After a competitive first quarter, we started to find our rhythm and expanded the lead. We were ahead by double-digits at the half, and a state title was within our grasp. Senior Wesley Kaman buried a 3-pointer in the final seconds of the third quarter to give us a 20-point cushion. It was at that point I knew we were going to win.

All five starters reached double-figure scoring, led by Jordan VanKlompenberg with 19 points and Owen Rosendall with 14. That balance was intentional and a successful sign for our team all season.

The exhilaration of winning was intoxicating. I loved watching the boys celebrate something they had worked so hard to accomplish. I will never forget their faces. I looked to my right from my seat on the bench and watched them running onto the court, just wearing their joy. They were just elated.

I was so happy for Keeler, a devout Christian who is respected by so many people in high school basketball circles. I learned so much from him this season. The way he approaches each game, his competitiveness. He instills his strong faith in his players and understands that the game of basketball is a bridge to a higher purpose.

Keeler is the fourth-winningest coach in state boys basketball history with a record of 694-216, and will be the winningest active coach next winter as all-time leader Roy Johnston retired from Beaverton at the end of this season.

The tournament run was one of the best coaching experiences I have had, and I feel blessed to have had the opportunity to be a part of a state championship season.

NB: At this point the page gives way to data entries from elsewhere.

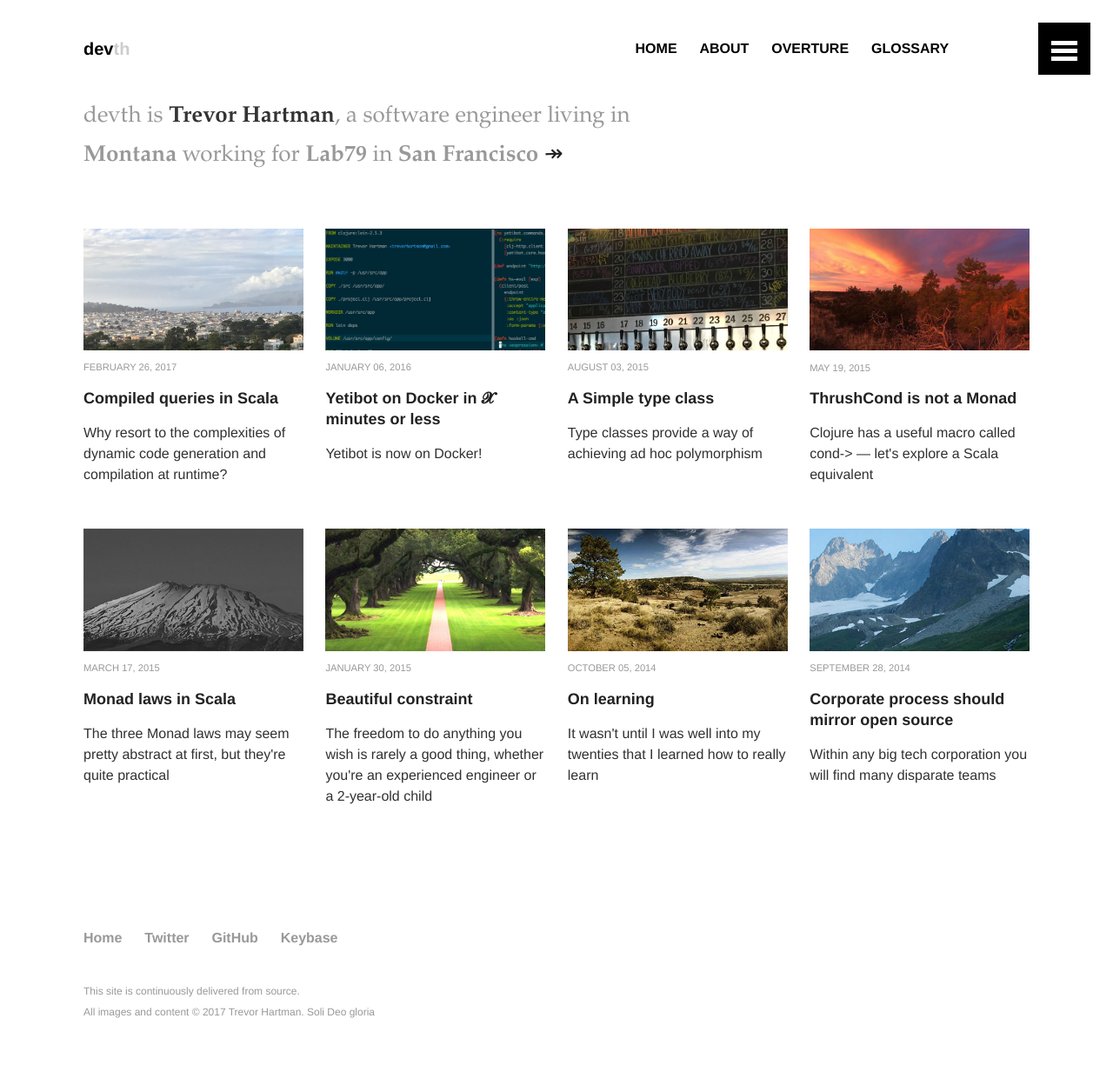
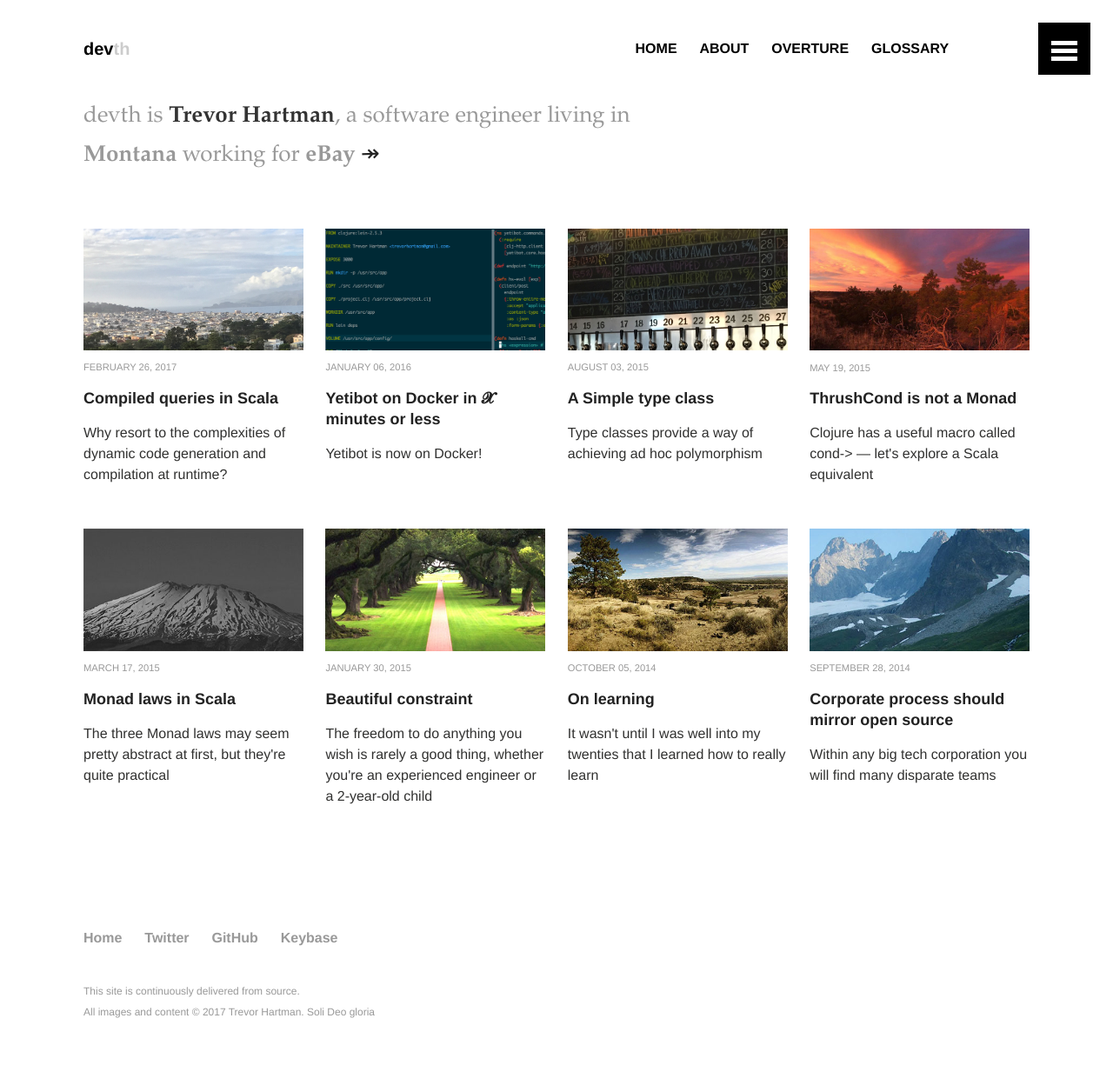
Before and after one commit to devth/devth.github.com, a Jekyll site: the page built from index.md, in a window 1280 px wide. Shown: the whole page at 87% size. Built offline with Jekyll 4.4.1, drawn with Linux system fonts in a browser that asks for light colours.

Commit message:
Update intro line

```diff
--- a/_layouts/archive.html
+++ b/_layouts/archive.html
@@ -9,8 +9,7 @@ layout: default
     <p class="intro">
       devth is <strong style="color: #333;">Trevor Hartman</strong>,
       a software engineer living in <strong style="color: #999">Montana</strong> working for
-      <strong style="color: #999">Lab79</strong> in
-      <strong style="color: #999">San Francisco</strong>
+      <strong style="color: #999">eBay</strong>
       <a href="/about" title="About Trevor Hartman">↠ </a>
     </p>
 
```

Dean HolzwarthDean Holzwarth has covered primarily high school sports for Grand Rapids-based WOOD-TV for five years after serving at the Grand Rapids Press and MLive for 16 years along with shorter stints at the Ionia Sentinel and WZZM. Contact him at [email protected] with story ideas for Allegan, Kent and Ottawa counties. 

PHOTOS (Top) The Wyoming Tri-unity Christian bench, including the author (far right) and head coach Mark Keeler (middle), celebrate a 3-pointer late in the Defenders’ Division 4 championship win over Mount Pleasant Sacred Heart. (Middle) Tri-unity’s assistant coaches, including Holzwarth (second from right), monitor the action. (Below) Holzwarth and the coaching staff greet Keaton Blanker (4) as he comes off the floor. (Photos by Hockey Weekly Action Photos.)